Peritonsillar abscess (PTA) or quinsy is a potentially severe suppurative complication of upper respiratory infection that is frequently diagnosed and managed in the emergency department. The spectrum of disease (from early cellulitis to abscess) is thought to be due to the inflammation of the minor salivary glands (Weber’s glands) that lie superior to the palatine tonsils. Unfortunately, clinical signs, such as “hot potato” voice and soft palate deviation away from the affected side, classically used to diagnose PTA, are neither sensitive (78%) nor specific (50%) in differentiating simple pharyngitis from a drainable abscess. Given the morbidity associated with a missed PTA, some emergency physicians choose empiric drainage, leading to a high frequency of painful negative aspiration attempts.1,2
Explore This IssueACEP News: Vol 32 – No 06 – June 2013
Recently, point-of-care ultrasound has been shown to improve diagnostic accuracy in distinguishing between peritonsillar cellulitis from abscess, with sensitivities ranging from 89-95% and specificities ranging from 79-100%.3 Even though computed tomography scan has sensitivities near 100%, potentially harmful ionizing radiation, increased emergency department length of stay and health care costs all contribute to make point-of-care ultrasound ideal in the identification and management of suspected cases of PTA.
The palatine tonsils lie in the depression between the palatoglossal and palatopharyngeal arches, covered by a capsule formed by the intrapharyngeal aponeurosis (Pic. 1). The peritonsillar space is located between the palatine tonsils on the medial aspect and the fascia of the superior constrictor muscle on the lateral aspect. With cellulitis or abscess formation, infection can spread along this potential space, irritating surrounding muscles, and causing trismus.4 The carotid artery lies posterolateral to the peritonsillar space and can be identified readily with ultrasound when attempting to visualize the peritonsillar space.
Analgesia and Anesthesia

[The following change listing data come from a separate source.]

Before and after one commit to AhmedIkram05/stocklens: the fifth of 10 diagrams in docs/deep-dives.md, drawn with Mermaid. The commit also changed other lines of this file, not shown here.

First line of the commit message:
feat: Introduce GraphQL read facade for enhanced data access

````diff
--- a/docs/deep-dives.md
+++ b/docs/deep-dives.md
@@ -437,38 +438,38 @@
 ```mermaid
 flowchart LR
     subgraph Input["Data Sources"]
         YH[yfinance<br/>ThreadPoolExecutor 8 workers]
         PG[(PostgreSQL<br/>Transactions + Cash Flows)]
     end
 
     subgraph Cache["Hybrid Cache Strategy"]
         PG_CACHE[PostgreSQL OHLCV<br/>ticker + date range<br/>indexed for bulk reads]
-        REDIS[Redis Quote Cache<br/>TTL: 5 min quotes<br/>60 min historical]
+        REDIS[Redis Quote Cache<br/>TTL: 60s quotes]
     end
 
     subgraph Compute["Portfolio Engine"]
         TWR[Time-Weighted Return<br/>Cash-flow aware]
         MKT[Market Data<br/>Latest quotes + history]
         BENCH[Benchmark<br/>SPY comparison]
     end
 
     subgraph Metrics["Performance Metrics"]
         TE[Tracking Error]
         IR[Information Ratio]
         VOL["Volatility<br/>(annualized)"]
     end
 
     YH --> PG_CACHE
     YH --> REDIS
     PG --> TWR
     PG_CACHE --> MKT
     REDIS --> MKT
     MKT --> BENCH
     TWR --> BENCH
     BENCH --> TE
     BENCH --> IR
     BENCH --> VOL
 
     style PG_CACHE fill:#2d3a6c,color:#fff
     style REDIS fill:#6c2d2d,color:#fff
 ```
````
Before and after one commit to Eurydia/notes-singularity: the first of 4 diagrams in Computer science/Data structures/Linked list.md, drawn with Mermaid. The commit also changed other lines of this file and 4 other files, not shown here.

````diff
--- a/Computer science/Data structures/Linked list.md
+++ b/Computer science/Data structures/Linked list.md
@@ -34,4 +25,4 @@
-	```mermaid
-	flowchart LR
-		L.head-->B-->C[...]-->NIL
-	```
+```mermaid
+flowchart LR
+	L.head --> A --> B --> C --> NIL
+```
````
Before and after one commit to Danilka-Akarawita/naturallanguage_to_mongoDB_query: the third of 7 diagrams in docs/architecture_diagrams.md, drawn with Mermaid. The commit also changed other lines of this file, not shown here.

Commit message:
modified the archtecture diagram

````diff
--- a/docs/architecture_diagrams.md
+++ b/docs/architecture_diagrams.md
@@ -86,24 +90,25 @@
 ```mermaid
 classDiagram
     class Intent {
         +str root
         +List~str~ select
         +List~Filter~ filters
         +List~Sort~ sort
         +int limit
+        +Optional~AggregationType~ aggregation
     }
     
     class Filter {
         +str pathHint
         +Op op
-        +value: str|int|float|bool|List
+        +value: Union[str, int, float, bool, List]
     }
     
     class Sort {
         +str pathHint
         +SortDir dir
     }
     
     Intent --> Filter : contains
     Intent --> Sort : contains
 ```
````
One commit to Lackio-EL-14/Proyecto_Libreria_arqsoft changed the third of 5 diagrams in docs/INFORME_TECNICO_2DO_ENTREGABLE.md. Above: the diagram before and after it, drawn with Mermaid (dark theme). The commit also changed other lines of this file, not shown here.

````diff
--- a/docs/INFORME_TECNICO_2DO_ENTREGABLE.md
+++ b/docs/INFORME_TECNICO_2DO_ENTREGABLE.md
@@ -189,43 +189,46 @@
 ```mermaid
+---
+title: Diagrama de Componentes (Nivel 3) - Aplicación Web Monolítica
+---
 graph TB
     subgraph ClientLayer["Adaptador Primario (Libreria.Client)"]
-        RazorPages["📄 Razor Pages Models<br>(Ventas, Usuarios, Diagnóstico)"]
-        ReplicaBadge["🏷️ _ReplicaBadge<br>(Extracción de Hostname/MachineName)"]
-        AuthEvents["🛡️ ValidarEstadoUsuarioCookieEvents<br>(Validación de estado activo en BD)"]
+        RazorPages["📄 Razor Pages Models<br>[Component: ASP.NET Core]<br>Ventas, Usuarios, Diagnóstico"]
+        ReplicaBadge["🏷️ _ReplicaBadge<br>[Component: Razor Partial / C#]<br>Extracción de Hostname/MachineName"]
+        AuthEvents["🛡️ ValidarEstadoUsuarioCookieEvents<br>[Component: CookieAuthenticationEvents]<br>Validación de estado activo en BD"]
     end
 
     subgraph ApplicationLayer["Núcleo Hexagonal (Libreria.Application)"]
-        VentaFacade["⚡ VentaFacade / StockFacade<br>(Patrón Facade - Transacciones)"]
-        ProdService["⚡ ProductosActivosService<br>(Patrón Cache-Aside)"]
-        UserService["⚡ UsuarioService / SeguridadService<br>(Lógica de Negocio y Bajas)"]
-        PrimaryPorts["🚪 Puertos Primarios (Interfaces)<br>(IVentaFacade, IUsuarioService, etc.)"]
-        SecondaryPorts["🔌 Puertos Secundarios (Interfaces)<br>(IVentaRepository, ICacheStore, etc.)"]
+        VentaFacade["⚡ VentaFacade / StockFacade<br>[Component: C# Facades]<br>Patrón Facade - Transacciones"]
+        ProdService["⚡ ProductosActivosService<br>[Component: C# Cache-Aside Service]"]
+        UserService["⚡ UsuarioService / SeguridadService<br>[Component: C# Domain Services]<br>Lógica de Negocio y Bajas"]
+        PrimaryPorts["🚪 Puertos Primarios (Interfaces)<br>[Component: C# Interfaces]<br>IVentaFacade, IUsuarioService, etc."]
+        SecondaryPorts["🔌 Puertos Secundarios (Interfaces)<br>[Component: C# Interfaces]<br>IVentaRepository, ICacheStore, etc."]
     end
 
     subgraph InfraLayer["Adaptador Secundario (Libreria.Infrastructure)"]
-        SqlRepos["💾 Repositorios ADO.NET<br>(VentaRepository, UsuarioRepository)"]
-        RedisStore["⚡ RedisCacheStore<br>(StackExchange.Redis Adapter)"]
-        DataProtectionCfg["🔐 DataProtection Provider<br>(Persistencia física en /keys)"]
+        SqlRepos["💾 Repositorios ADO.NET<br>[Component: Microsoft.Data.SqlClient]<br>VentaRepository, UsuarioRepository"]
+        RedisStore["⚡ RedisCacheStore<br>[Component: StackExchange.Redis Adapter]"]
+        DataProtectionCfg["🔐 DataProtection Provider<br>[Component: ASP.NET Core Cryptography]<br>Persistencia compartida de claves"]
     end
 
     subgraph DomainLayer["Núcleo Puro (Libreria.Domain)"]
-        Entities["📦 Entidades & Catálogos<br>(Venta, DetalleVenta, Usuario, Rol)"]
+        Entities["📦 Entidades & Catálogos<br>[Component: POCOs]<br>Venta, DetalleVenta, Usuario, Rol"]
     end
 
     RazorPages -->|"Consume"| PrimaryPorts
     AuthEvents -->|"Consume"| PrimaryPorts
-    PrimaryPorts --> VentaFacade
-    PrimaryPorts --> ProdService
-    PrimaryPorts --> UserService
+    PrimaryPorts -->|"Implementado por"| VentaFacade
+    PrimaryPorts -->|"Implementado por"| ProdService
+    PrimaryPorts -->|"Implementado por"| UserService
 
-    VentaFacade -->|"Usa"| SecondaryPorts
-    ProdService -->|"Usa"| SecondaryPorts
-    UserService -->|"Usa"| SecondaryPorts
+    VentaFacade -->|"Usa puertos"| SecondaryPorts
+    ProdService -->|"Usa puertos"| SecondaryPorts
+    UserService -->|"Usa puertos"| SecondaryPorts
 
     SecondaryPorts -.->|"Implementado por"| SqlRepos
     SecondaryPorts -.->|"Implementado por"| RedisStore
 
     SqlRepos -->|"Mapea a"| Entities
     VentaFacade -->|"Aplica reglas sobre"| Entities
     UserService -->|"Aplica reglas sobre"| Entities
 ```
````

Intravenous analgesic and anti-inflammatory medicines should be administered to reduce the initial trismus that often prevents a thorough examination of the posterior pharynx (we recommend intravenous ketorolac 15-30 mg and dexamethasone 10 mg for adults). Topical anesthesia can be accomplished with nebulized lidocaine (5 mL 2% lidocaine) via a facemask and augmented by atomizing 2% lidocaine directly onto the posterior pharyngeal mucosa. Additionally injecting a small amount of submucosal anesthetic (1-2% lidocaine with epinephrine) with a small-gauge needle (25 to 30 g) in the area of concern can provide a high level of anesthesia and facilitate both the posterior pharynx examination and needle aspiration.